The significant rise of prices is caused in part, but not solely, to demand-pull inflation and cost-push inflation. Demand-pull inflation occurs when demand for products in the economy is much higher than the supply of such products. An example of demand-pull inflation would be the hotel industry where due to consumers having more money and wanting to go on vacations, the demand for hotel rooms is increasing but the amount of hotel rooms in general would be staying the same. Cost-push inflation occurs when the prices jack up due to increased costs of wages and raw materials. Packaged food products are experiencing cost-push inflation, mainly due to rising ingredient costs. The gas industry, as is widely-known, is also experiencing cost-push inflation with gas prices in Fremont reaching $6 while in certain other countries the prices reach as high as $11 per gallon. Gas inflation recently is getting attention as soaring prices are due in part to the Ukrainian-Russian War, as many countries, including the US, are sanctioning Russian oil.
To combat this inflation, there has been talk of increasing interest rates.
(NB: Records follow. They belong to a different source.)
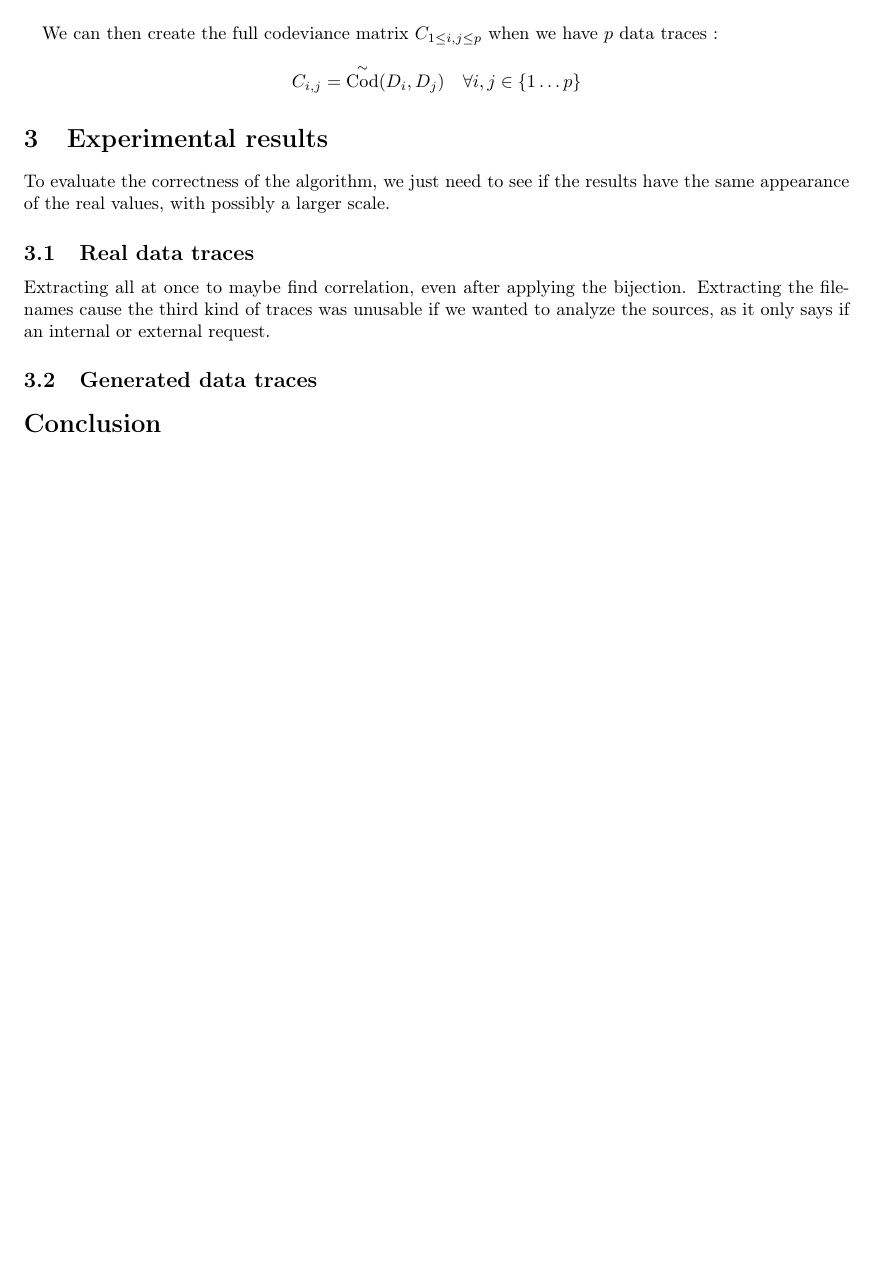
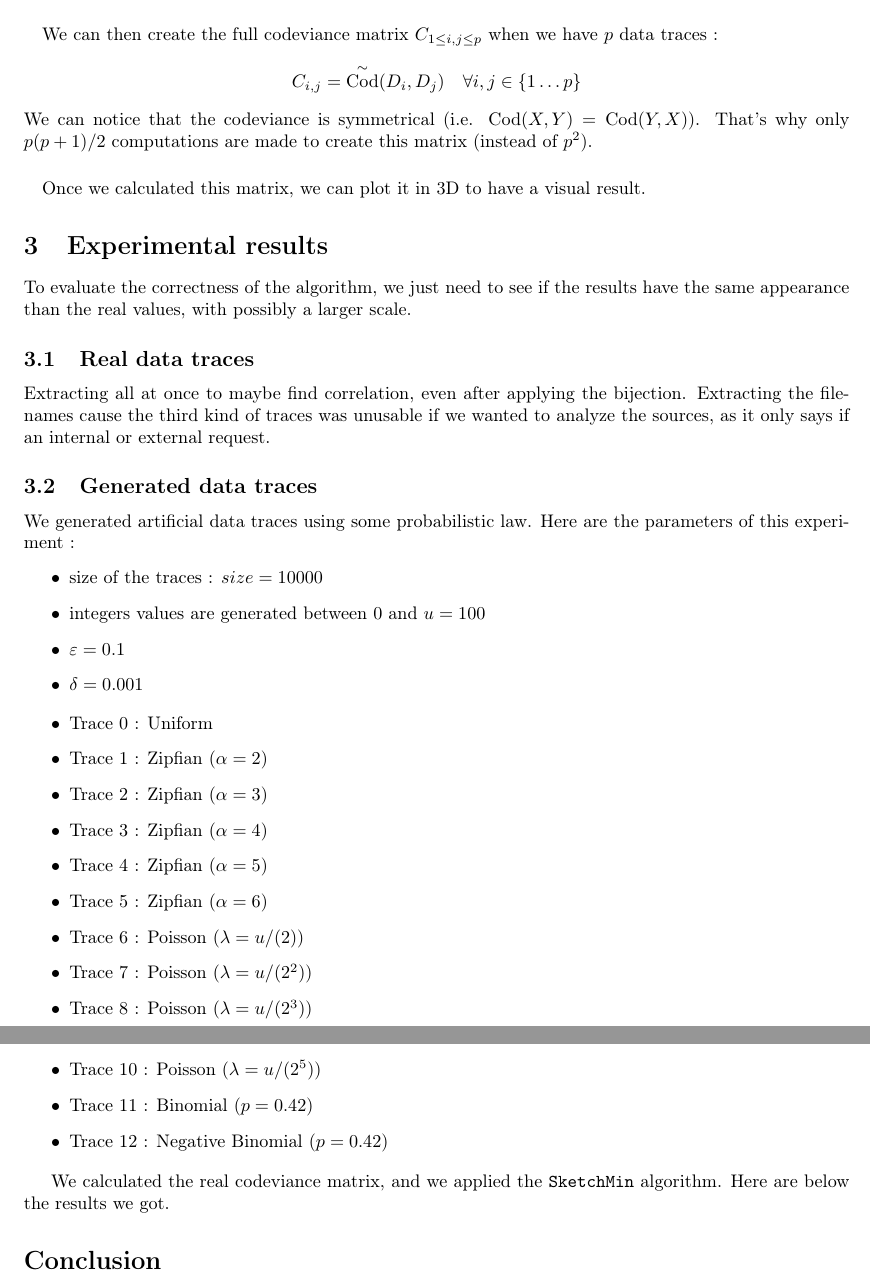
Before and after one commit to SimonBi/project_IRESI, a LaTeX paper (rapport/iresi_rapport.tex): part of page 2 of 2 before the commit and two parts of pages 2 and 3 of 3 after it, the two joined at a grey line, cut so that both start at the same text, the shorter picture padded with empty space. Compiled offline with pdfLaTeX.

Commit message:
Working on report - Section 2.2, 3.3

```diff
--- a/rapport/iresi_rapport.tex
+++ b/rapport/iresi_rapport.tex
@@ -76,16 +76,15 @@ where $R[i]$ is the line $i$ of the matrix.
 
 \paragraph{}We can then create the full codeviance matrix $C_{1 \leq i,j \leq p}$ when we have $p$ data traces :
 	\[ C_{i,j} = \CodSk(D_i, D_j) \quad \forall i,j \in \lbrace 1 \ldots p \rbrace \]
+We can notice that the codeviance is symmetrical (i.e. $\Cod(X,Y) = \Cod(Y,X)$). That's why only $p(p+1)/2$ computations are made to create this matrix (instead of $p^2$).
 
-
-
-
+\paragraph{}Once we calculated this matrix, we can plot it in 3D to have a visual result.
 
 
 
 \section{Experimental results}
 % mini intro 2l
-To evaluate the correctness of the algorithm, we just need to see if the results have the same appearance of the real values, with possibly a larger scale.
+To evaluate the correctness of the algorithm, we just need to see if the results have the same appearance than the real values, with possibly a larger scale.
 
 \subsection{Real data traces}
 % Simon
@@ -94,6 +93,40 @@ Extracting all at once to maybe find correlation, even after applying the biject
 \subsection{Generated data traces}
 % Florestan
 
+We generated artificial data traces using some probabilistic law. Here are the parameters of this experiment :
+\begin{itemize}
+	\item size of the traces : $size = 10 000$
+	\item integers values are generated between $0$ and $u = 100$
+	\item $\varepsilon = 0.1$
+	\item $\delta = 0.001$
+\end{itemize}
+
+\begin{itemize}
+	\item Trace 0 : Uniform
+	\item Trace 1 : Zipfian ($\alpha = 2$)
+	\item Trace 2 : Zipfian ($\alpha = 3$)
+	\item Trace 3 : Zipfian ($\alpha = 4$)
+	\item Trace 4 : Zipfian ($\alpha = 5$)
+	\item Trace 5 : Zipfian ($\alpha = 6$)
+	\item Trace 6 : Poisson ($\lambda = u/(2)$)
+	\item Trace 7 : Poisson ($\lambda = u/(2^2)$)
+	\item Trace 8 : Poisson ($\lambda = u/(2^3)$)
+	\item Trace 9 : Poisson ($\lambda = u/(2^4)$)
+	\item Trace 10 : Poisson ($\lambda = u/(2^5)$)
+	\item Trace 11 : Binomial ($p = 0.42$)
+	\item Trace 12 : Negative Binomial ($p = 0.42$)
+\end{itemize}
+
+We calculated the real codeviance matrix, and we applied the \texttt{SketchMin} algorithm. Here are below the results we got.
+
+\begin{figure}
+	\center
+	%\includegraphics[scale=0.5]{generated_sk.png}
+	%\includegraphics[scale=0.5]{generated_real.png}
+	%\caption
+\end{figure}
+
+
 
 \section*{Conclusion}
 % Simon / Florestan
```
Also changed, not shown: rapport/iresi_rapport.tex (2 more changed lines).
Already, Federal Reserve officials approved their first measure in years to increase interest rates to 0.5%. This is the first of a steady stream of additional rate increases which should help lessen the inflationary burden, though time will tell if these interest rates will make a big enough difference.
At the time of publication, the inflation rate is increasing at an average rate of around 8%. The rate might change in time though as the Feds indicate that the fight to combat inflation is going to be harder, as they forecast six more rate hikes in the future. The future can be seen as bleak as the soaring inflation seamlessly has no end.
Arthur Maung is a junior at Washington High School and has lived in the city of Fremont his entire life. This is his first year at the Hatchet, fully new to the paper. Arthur joined the paper to express his interests in anime and issues in Fremont. His hobbies include, but are not limited to, watching anime & Youtube, reading manga/manhwa, playing video games, and listening to music. After high-school Arthur plans to continue his education at Ohlone College, then transfer to any university to continue his education & adult life.